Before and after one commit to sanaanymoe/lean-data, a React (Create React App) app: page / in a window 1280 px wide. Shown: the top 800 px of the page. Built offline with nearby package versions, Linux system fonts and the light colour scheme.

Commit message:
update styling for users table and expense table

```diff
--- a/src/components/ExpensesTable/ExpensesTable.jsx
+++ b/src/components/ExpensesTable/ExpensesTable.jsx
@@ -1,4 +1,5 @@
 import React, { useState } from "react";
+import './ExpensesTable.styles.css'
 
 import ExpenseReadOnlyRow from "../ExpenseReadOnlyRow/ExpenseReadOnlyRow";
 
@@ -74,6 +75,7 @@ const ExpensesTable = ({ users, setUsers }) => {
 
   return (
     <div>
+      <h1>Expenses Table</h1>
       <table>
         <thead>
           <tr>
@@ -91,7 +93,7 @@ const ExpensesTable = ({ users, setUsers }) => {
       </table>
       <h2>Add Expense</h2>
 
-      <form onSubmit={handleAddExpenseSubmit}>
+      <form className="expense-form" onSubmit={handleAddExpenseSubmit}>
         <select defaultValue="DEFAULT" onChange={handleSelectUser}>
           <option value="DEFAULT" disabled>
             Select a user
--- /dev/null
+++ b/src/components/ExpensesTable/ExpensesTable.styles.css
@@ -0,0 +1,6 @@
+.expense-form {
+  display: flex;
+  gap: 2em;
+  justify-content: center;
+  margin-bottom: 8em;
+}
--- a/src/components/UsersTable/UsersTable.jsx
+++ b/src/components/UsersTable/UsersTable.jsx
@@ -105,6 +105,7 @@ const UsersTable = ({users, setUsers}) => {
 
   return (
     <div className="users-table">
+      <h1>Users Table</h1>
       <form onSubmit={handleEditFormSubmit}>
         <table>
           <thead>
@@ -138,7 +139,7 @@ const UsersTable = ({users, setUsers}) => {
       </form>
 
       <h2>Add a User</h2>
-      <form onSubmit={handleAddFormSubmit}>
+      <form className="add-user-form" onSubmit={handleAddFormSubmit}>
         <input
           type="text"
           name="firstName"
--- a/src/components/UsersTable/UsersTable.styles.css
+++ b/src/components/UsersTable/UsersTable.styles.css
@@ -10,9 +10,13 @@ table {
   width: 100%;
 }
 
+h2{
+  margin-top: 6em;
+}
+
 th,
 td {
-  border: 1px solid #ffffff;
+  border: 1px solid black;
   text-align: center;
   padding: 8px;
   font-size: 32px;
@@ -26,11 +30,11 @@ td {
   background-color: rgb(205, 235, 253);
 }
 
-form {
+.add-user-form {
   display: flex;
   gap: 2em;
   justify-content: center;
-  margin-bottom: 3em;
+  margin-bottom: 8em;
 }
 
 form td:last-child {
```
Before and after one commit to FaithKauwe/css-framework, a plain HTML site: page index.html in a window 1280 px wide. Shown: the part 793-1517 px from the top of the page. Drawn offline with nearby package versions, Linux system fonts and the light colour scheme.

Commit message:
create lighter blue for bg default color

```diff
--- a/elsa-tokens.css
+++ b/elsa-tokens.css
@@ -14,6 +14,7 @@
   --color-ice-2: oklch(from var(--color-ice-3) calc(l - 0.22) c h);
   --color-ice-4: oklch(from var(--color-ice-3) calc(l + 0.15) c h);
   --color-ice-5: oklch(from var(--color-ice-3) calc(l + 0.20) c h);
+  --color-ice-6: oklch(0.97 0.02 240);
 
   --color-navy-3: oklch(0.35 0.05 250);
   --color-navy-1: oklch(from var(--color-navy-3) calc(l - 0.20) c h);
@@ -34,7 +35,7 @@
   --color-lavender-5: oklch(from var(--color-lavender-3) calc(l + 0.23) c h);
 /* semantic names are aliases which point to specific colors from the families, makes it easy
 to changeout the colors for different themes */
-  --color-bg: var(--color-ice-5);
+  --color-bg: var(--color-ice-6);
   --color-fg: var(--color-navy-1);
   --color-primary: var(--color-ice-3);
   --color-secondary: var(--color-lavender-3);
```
··········
(Task brief)
Every entry shown above should be written out again without a single difference.

(Output of the task)
Before and after one commit to sanaanymoe/lean-data, a React (Create React App) app: page / in a window 1280 px wide. Shown: the top 800 px of the page. Built offline with nearby package versions, Linux system fonts and the light colour scheme.

Commit message:
update styling for users table and expense table

```diff
--- a/src/components/ExpensesTable/ExpensesTable.jsx
+++ b/src/components/ExpensesTable/ExpensesTable.jsx
@@ -1,4 +1,5 @@
 import React, { useState } from "react";
+import './ExpensesTable.styles.css'
 
 import ExpenseReadOnlyRow from "../ExpenseReadOnlyRow/ExpenseReadOnlyRow";
 
@@ -74,6 +75,7 @@ const ExpensesTable = ({ users, setUsers }) => {
 
   return (
     <div>
+      <h1>Expenses Table</h1>
       <table>
         <thead>
           <tr>
@@ -91,7 +93,7 @@ const ExpensesTable = ({ users, setUsers }) => {
       </table>
       <h2>Add Expense</h2>
 
-      <form onSubmit={handleAddExpenseSubmit}>
+      <form className="expense-form" onSubmit={handleAddExpenseSubmit}>
         <select defaultValue="DEFAULT" onChange={handleSelectUser}>
           <option value="DEFAULT" disabled>
             Select a user
--- /dev/null
+++ b/src/components/ExpensesTable/ExpensesTable.styles.css
@@ -0,0 +1,6 @@
+.expense-form {
+  display: flex;
+  gap: 2em;
+  justify-content: center;
+  margin-bottom: 8em;
+}
--- a/src/components/UsersTable/UsersTable.jsx
+++ b/src/components/UsersTable/UsersTable.jsx
@@ -105,6 +105,7 @@ const UsersTable = ({users, setUsers}) => {
 
   return (
     <div className="users-table">
+      <h1>Users Table</h1>
       <form onSubmit={handleEditFormSubmit}>
         <table>
           <thead>
@@ -138,7 +139,7 @@ const UsersTable = ({users, setUsers}) => {
       </form>
 
       <h2>Add a User</h2>
-      <form onSubmit={handleAddFormSubmit}>
+      <form className="add-user-form" onSubmit={handleAddFormSubmit}>
         <input
           type="text"
           name="firstName"
--- a/src/components/UsersTable/UsersTable.styles.css
+++ b/src/components/UsersTable/UsersTable.styles.css
@@ -10,9 +10,13 @@ table {
   width: 100%;
 }
 
+h2{
+  margin-top: 6em;
+}
+
 th,
 td {
-  border: 1px solid #ffffff;
+  border: 1px solid black;
   text-align: center;
   padding: 8px;
   font-size: 32px;
@@ -26,11 +30,11 @@ td {
   background-color: rgb(205, 235, 253);
 }
 
-form {
+.add-user-form {
   display: flex;
   gap: 2em;
   justify-content: center;
-  margin-bottom: 3em;
+  margin-bottom: 8em;
 }
 
 form td:last-child {
```
Before and after one commit to FaithKauwe/css-framework, a plain HTML site: page index.html in a window 1280 px wide. Shown: the part 793-1517 px from the top of the page. Drawn offline with nearby package versions, Linux system fonts and the light colour scheme.

Commit message:
create lighter blue for bg default color

```diff
--- a/elsa-tokens.css
+++ b/elsa-tokens.css
@@ -14,6 +14,7 @@
   --color-ice-2: oklch(from var(--color-ice-3) calc(l - 0.22) c h);
   --color-ice-4: oklch(from var(--color-ice-3) calc(l + 0.15) c h);
   --color-ice-5: oklch(from var(--color-ice-3) calc(l + 0.20) c h);
+  --color-ice-6: oklch(0.97 0.02 240);
 
   --color-navy-3: oklch(0.35 0.05 250);
   --color-navy-1: oklch(from var(--color-navy-3) calc(l - 0.20) c h);
@@ -34,7 +35,7 @@
   --color-lavender-5: oklch(from var(--color-lavender-3) calc(l + 0.23) c h);
 /* semantic names are aliases which point to specific colors from the families, makes it easy
 to changeout the colors for different themes */
-  --color-bg: var(--color-ice-5);
+  --color-bg: var(--color-ice-6);
   --color-fg: var(--color-navy-1);
   --color-primary: var(--color-ice-3);
   --color-secondary: var(--color-lavender-3);
```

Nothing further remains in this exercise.